SUPPLIED ENTRIES
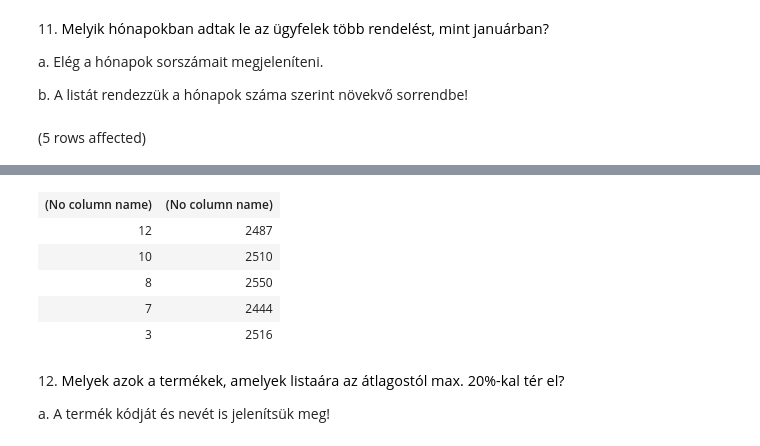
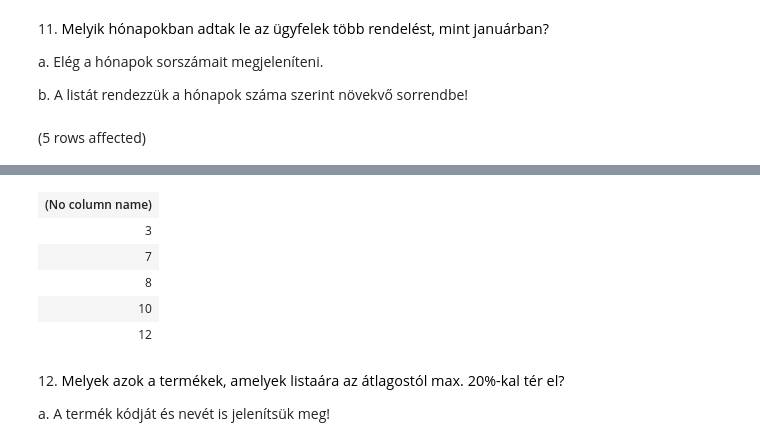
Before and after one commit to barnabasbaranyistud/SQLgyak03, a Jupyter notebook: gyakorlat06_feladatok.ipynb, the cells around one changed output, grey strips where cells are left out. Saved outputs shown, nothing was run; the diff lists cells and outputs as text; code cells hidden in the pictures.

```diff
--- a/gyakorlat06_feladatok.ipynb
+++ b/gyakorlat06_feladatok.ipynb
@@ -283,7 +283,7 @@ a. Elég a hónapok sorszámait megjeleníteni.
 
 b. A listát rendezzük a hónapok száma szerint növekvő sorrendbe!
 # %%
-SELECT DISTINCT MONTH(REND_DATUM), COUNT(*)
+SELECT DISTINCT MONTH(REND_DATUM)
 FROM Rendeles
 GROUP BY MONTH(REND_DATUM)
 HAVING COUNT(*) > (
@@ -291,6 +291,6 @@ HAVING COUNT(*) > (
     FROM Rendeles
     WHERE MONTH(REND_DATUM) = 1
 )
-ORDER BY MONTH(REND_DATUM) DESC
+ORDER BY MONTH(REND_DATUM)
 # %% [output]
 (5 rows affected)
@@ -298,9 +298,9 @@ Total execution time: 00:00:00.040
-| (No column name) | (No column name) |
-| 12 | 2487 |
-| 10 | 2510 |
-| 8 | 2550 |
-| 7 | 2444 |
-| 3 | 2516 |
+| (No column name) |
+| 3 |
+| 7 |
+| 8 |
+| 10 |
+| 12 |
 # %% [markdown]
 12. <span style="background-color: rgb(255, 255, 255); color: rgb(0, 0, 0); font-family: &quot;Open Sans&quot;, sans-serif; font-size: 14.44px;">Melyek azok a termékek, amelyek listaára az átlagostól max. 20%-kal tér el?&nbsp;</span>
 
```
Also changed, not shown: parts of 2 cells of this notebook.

AIM OF THE TASK
Retype the data above exactly, dropping every picture.

TASK OUTPUT
Before and after one commit to barnabasbaranyistud/SQLgyak03, a Jupyter notebook: gyakorlat06_feladatok.ipynb, the cells around one changed output, grey strips where cells are left out. Saved outputs shown, nothing was run; the diff lists cells and outputs as text; code cells hidden in the pictures.

```diff
--- a/gyakorlat06_feladatok.ipynb
+++ b/gyakorlat06_feladatok.ipynb
@@ -283,7 +283,7 @@ a. Elég a hónapok sorszámait megjeleníteni.
 
 b. A listát rendezzük a hónapok száma szerint növekvő sorrendbe!
 # %%
-SELECT DISTINCT MONTH(REND_DATUM), COUNT(*)
+SELECT DISTINCT MONTH(REND_DATUM)
 FROM Rendeles
 GROUP BY MONTH(REND_DATUM)
 HAVING COUNT(*) > (
@@ -291,6 +291,6 @@ HAVING COUNT(*) > (
     FROM Rendeles
     WHERE MONTH(REND_DATUM) = 1
 )
-ORDER BY MONTH(REND_DATUM) DESC
+ORDER BY MONTH(REND_DATUM)
 # %% [output]
 (5 rows affected)
@@ -298,9 +298,9 @@ Total execution time: 00:00:00.040
-| (No column name) | (No column name) |
-| 12 | 2487 |
-| 10 | 2510 |
-| 8 | 2550 |
-| 7 | 2444 |
-| 3 | 2516 |
+| (No column name) |
+| 3 |
+| 7 |
+| 8 |
+| 10 |
+| 12 |
 # %% [markdown]
 12. <span style="background-color: rgb(255, 255, 255); color: rgb(0, 0, 0); font-family: &quot;Open Sans&quot;, sans-serif; font-size: 14.44px;">Melyek azok a termékek, amelyek listaára az átlagostól max. 20%-kal tér el?&nbsp;</span>
 
```
Also changed, not shown: parts of 2 cells of this notebook.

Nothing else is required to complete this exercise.